Life Is so Bad in Japan That Millennials Are Choosing Virtual Relationships Over the Real Thing
More and more Japanese millennials are opting for virtual relationships over real ones. That’s right, instead of dating a human being, they’re dating their favorite film or anime character, even a meme or character in a video game. It’s a cultural trend that’s sparked the creation of a multi-million dollar “virtual romance industry” in Japan. And it has Japanese sociologist Masahiro Yamada rather frightened for his country’s future.
New figures show that more than 70% of unmarried Japanese men and 75% of women have never had any sexual experience by the time they reach 20, though that drops to almost 50% for each gender by the time they reach 25.
According to Professor Masahiro Yamada, a sociologist at Chuo University in Tokyo, who has coined the phrase “stranded singles” for the phenomenon, the rise in virginity rates is matched by a rise in the lack of interest in having any kind of “real” relationship.
Recent research by the Japanese government showed that about 30% of single women and 15% of single men aged between 20 and 29 admitted to having fallen in love with a meme or character in a game – higher than the 24% of those women and 11% of men who admitted to falling in love with a pop star or actor.

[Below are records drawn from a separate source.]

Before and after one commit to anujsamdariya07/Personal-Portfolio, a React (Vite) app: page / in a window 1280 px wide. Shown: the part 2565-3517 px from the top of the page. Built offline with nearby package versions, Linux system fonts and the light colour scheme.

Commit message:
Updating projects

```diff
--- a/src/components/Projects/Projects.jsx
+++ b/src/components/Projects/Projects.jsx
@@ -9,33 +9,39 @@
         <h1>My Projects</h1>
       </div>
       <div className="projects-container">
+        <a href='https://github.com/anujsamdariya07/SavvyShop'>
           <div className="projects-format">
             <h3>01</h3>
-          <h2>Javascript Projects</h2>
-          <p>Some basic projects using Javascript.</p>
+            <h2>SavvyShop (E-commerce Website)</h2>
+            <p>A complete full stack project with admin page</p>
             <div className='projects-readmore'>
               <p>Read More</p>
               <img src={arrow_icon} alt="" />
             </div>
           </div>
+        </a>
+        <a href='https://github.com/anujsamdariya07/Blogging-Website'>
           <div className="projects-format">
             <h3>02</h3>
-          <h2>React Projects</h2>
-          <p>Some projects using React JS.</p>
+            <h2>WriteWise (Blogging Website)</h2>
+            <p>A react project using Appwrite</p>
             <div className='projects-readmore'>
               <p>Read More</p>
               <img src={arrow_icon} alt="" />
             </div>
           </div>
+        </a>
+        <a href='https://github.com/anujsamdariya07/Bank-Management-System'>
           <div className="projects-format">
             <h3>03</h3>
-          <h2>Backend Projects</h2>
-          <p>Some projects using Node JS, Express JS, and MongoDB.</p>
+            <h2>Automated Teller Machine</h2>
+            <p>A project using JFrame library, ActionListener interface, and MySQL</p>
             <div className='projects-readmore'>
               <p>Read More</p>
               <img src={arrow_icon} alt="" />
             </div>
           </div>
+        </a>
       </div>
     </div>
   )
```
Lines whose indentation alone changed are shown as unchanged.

The situation Yamada lays out isn’t all that far off from the one most American sociologists have pinned on our own millennial generation. Lacking income stability, Japanese millennials remain safe in their parents’ nests, hesitant to take risks in both career and relationships. Quite frankly, it’s easier to stay in your childhood bedroom and create a virtual world through your computer where you can and always will remain in control of everything – including your romantic partner.